There is large, grassy field edged with cattails that I pass every day on my way to work. In early spring, I eagerly await seeing the male Red-winged Blackbirds that perch on the cattails, small trees, and even the stop signs along that stretch of road. Early in the season many of them congregate rather close to each other, sometimes even sharing the same tree. But once breeding season is under way, only one male (MAYBE two) will claim that field as his territory.
Displaying and singing
I have read that the male Red-winged Blackbirds, just like male Bobolinks, are polygynous (one male mates with many females). Here are a few members of this male's harem, barely visible through the tall grasses:
Click any photo to enlarge
There was a lot of chatter going on among these birds the day I took these photos. Not only was the male singing, but the females were extremely vocal as well. As I watched their movements out in the field, I began to wonder if they had active nests that they were guarding.

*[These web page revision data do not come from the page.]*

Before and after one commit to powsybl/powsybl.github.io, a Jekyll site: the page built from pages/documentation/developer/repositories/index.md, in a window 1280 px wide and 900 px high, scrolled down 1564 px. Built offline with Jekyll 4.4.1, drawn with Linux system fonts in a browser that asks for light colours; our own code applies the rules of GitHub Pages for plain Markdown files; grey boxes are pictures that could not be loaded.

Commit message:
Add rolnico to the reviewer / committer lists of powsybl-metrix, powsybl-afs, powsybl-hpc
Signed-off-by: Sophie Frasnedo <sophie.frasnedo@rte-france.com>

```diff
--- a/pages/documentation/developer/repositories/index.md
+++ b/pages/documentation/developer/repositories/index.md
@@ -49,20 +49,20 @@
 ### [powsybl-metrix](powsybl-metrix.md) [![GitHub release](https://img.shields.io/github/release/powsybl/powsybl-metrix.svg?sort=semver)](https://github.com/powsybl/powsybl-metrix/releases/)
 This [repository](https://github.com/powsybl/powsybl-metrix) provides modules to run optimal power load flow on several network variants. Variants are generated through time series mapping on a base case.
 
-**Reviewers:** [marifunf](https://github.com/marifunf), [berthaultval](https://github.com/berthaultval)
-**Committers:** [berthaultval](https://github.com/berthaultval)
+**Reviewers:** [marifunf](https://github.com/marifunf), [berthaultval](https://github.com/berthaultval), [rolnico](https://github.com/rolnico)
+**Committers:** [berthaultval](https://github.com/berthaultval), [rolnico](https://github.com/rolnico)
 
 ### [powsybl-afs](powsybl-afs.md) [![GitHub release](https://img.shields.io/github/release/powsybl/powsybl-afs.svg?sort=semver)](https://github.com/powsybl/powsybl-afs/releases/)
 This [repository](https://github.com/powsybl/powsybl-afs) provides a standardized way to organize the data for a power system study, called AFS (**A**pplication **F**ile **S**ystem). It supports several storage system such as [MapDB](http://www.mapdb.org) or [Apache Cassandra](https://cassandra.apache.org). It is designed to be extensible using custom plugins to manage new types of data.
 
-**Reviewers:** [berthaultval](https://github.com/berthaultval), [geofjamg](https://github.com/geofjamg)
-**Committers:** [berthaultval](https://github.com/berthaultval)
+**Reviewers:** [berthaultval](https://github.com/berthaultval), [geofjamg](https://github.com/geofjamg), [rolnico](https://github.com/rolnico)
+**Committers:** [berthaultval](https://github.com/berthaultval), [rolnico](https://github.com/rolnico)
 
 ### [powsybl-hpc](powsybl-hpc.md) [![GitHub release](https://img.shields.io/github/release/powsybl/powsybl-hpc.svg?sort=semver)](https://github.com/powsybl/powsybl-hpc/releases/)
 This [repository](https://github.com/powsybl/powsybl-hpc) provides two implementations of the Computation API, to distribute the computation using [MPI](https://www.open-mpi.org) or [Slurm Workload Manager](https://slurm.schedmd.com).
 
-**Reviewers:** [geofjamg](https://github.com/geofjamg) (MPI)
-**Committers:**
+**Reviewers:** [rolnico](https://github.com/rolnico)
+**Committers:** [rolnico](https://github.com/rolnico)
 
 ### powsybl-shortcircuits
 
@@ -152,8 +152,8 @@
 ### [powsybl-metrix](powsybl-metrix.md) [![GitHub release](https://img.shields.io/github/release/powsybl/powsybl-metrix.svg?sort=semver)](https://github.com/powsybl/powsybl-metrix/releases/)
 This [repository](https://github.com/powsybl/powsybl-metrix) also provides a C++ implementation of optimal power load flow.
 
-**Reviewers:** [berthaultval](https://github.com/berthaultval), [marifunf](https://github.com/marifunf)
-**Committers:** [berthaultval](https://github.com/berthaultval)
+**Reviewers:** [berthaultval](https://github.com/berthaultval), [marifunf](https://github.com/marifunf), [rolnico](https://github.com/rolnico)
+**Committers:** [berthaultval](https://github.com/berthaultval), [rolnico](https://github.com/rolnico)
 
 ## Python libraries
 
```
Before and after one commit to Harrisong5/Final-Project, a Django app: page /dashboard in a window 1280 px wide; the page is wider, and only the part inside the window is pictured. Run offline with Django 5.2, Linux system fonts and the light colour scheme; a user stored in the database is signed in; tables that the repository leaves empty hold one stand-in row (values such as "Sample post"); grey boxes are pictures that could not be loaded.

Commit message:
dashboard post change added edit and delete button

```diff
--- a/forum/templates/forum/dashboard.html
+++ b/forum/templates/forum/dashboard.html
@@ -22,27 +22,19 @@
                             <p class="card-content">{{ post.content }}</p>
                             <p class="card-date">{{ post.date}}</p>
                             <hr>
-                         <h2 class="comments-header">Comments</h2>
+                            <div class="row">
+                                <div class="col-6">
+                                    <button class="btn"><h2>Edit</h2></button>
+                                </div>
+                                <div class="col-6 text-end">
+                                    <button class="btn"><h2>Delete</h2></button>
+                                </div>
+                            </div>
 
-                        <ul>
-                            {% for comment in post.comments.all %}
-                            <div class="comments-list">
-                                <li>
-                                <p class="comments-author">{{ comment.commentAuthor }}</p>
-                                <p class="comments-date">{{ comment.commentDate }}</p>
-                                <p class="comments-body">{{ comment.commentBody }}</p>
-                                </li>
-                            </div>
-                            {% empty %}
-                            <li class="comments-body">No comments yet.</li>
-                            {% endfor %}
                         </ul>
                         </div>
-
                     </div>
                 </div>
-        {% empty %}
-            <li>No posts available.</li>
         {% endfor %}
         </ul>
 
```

My question was soon answered when I saw both the females and the male bringing in food for new baby blackbirds...
I was not able to determine where their nests were actually located, as both the male and female birds were very wary of my presence and were determined not to give away their nest location(s).
Here are some interesting facts about the Red-Winged Blackbird:
- The male spends at least a quarter of his time during daylight hours defending his territory against other males and nest predators.
- The oldest recorded Red-winged Blackbird was 15 years 9 months old.
- Red-winged Blackbirds throughout most of the U.S. migrate only very short distances, if at all.